> **THE PROBLEM**
Which of the lines below contain the string "ScrollView"? Pull each one out of the data.

--- INFORMATION SUPPLIED Enclosed Below ---

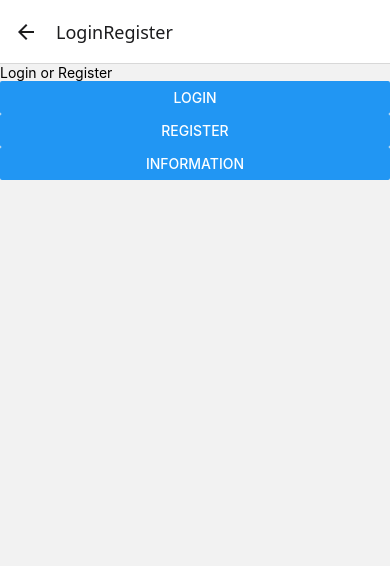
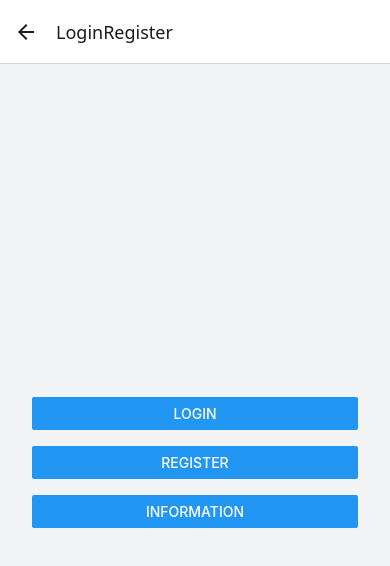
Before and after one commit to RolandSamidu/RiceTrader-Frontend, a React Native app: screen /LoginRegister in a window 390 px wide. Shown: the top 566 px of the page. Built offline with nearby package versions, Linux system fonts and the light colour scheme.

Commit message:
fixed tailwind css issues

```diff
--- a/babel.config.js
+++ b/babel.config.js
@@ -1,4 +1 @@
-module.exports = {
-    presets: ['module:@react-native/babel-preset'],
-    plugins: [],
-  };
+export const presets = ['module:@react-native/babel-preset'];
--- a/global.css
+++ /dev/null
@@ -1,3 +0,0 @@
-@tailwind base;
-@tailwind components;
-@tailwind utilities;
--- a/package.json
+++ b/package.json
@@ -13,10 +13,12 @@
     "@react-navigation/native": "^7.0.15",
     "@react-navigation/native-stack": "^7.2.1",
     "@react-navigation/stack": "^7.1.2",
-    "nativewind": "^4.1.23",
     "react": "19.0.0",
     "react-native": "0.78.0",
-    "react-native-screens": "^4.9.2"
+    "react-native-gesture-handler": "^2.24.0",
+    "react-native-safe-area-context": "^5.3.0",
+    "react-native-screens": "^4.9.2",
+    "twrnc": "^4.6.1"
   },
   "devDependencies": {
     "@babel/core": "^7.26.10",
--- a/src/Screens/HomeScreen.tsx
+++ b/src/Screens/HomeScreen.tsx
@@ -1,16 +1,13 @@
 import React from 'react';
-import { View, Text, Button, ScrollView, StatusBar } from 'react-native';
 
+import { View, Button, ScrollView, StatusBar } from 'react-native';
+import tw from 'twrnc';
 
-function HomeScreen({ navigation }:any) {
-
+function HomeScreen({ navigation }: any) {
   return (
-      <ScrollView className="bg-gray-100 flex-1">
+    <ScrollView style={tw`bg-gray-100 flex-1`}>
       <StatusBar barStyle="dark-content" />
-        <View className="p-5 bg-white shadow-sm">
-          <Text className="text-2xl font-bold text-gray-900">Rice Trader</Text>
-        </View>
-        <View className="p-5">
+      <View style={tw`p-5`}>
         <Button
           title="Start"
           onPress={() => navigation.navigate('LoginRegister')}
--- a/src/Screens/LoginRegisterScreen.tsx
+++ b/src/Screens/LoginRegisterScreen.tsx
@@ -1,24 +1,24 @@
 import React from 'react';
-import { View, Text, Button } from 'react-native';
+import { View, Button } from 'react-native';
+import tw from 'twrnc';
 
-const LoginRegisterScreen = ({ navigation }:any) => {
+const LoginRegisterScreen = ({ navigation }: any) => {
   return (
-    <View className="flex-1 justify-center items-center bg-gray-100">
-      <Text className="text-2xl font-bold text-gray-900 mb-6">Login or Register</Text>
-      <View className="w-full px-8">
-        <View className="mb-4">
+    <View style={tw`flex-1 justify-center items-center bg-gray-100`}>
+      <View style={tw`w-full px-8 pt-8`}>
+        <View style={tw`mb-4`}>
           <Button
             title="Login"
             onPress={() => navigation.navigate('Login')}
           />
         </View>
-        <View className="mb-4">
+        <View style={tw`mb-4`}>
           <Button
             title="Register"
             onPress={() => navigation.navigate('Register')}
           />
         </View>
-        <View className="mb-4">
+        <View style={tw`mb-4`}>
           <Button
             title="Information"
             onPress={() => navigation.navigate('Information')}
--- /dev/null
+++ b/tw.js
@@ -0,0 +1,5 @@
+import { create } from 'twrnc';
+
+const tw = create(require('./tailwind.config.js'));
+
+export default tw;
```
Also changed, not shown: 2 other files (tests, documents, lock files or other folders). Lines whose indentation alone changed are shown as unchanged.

--- End of Enclosed INFORMATION SUPPLIED ---
--- INFORMATION SUPPLIED Enclosed Below ---

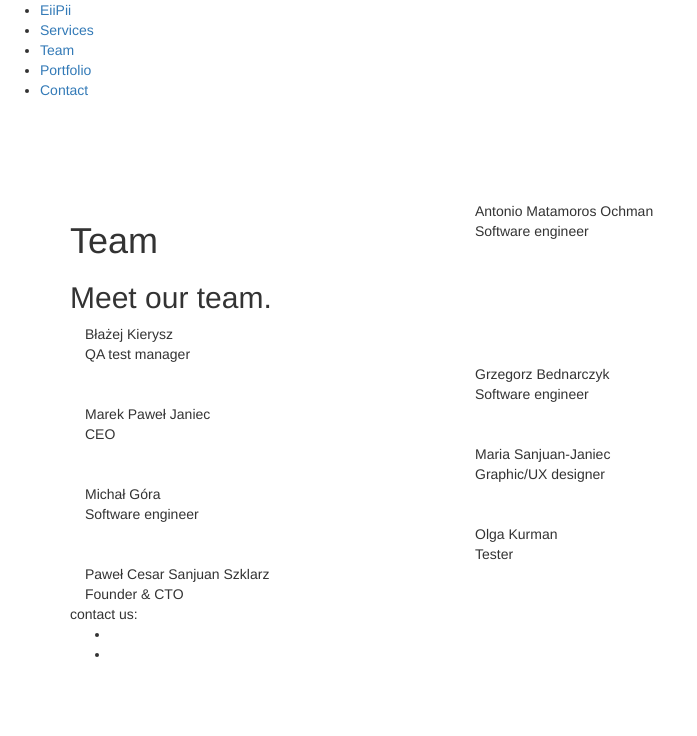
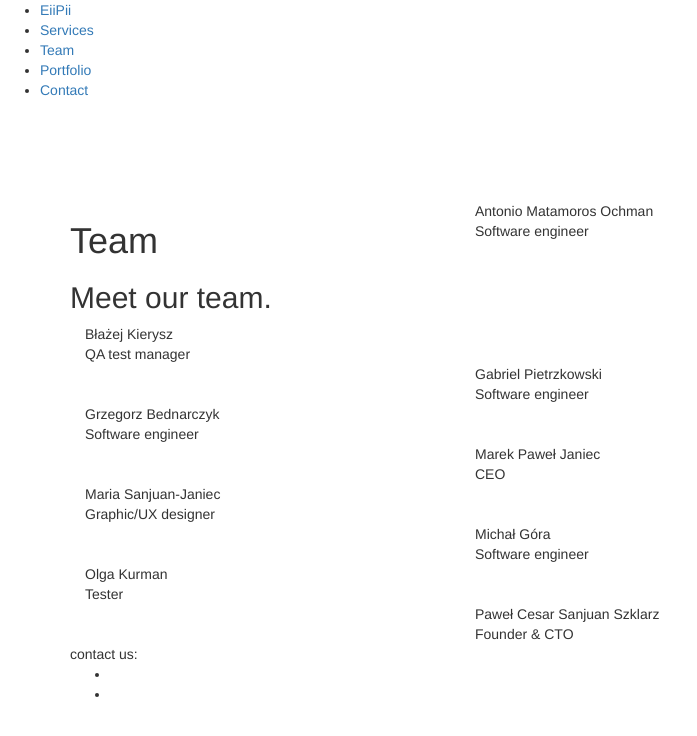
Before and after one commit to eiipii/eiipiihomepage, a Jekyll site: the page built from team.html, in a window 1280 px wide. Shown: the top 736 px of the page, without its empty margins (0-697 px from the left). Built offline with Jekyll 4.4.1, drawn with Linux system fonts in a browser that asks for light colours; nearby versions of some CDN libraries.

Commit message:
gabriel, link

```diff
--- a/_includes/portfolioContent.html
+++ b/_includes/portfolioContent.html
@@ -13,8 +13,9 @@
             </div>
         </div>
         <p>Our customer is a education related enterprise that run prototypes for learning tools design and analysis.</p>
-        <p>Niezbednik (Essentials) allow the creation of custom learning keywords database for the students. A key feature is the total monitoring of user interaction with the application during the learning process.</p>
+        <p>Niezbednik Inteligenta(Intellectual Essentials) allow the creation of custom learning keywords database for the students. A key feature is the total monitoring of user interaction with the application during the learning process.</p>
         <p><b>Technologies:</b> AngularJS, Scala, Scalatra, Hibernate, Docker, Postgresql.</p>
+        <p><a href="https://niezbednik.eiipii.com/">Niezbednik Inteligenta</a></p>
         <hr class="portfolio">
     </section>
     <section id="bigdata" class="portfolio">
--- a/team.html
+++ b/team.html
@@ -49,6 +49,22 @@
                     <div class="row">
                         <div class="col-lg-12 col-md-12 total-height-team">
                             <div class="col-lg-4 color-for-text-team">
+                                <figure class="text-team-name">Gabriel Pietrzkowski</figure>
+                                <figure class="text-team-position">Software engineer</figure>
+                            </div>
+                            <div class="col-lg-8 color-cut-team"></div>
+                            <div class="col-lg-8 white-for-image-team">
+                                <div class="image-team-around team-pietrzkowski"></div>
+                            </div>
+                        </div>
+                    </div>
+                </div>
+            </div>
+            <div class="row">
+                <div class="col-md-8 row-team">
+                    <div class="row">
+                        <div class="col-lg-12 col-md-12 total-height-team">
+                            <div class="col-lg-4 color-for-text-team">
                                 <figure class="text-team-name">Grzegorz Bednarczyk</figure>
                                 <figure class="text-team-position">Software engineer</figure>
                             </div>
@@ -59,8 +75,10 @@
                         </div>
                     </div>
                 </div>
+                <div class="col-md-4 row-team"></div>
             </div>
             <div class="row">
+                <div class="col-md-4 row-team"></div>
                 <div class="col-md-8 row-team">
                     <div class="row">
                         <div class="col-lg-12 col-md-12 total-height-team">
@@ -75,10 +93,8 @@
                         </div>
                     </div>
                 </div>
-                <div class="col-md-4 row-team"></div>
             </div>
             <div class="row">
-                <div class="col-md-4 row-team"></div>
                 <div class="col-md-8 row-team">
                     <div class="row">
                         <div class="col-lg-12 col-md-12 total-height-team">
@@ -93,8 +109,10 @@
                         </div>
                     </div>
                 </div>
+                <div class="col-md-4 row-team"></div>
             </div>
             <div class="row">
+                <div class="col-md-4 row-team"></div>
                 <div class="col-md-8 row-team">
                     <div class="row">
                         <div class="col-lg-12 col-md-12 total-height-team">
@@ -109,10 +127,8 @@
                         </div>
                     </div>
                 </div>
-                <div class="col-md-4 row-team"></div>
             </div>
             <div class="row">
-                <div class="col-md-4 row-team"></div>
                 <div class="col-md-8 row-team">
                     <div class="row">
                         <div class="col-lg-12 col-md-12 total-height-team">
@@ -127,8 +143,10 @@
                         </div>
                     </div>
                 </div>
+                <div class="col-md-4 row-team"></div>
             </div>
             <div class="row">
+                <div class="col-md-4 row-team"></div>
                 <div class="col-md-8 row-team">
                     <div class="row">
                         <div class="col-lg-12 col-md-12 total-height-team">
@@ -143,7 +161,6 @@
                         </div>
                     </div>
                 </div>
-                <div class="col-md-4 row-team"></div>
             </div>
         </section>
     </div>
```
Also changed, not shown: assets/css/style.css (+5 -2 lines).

--- End of Enclosed INFORMATION SUPPLIED ---

> **RESULT FOR THIS EXERCISE**
-import { View, Text, Button, ScrollView, StatusBar } from 'react-native';
+import { View, Button, ScrollView, StatusBar } from 'react-native';
-      <ScrollView className="bg-gray-100 flex-1">
+    <ScrollView style={tw`bg-gray-100 flex-1`}>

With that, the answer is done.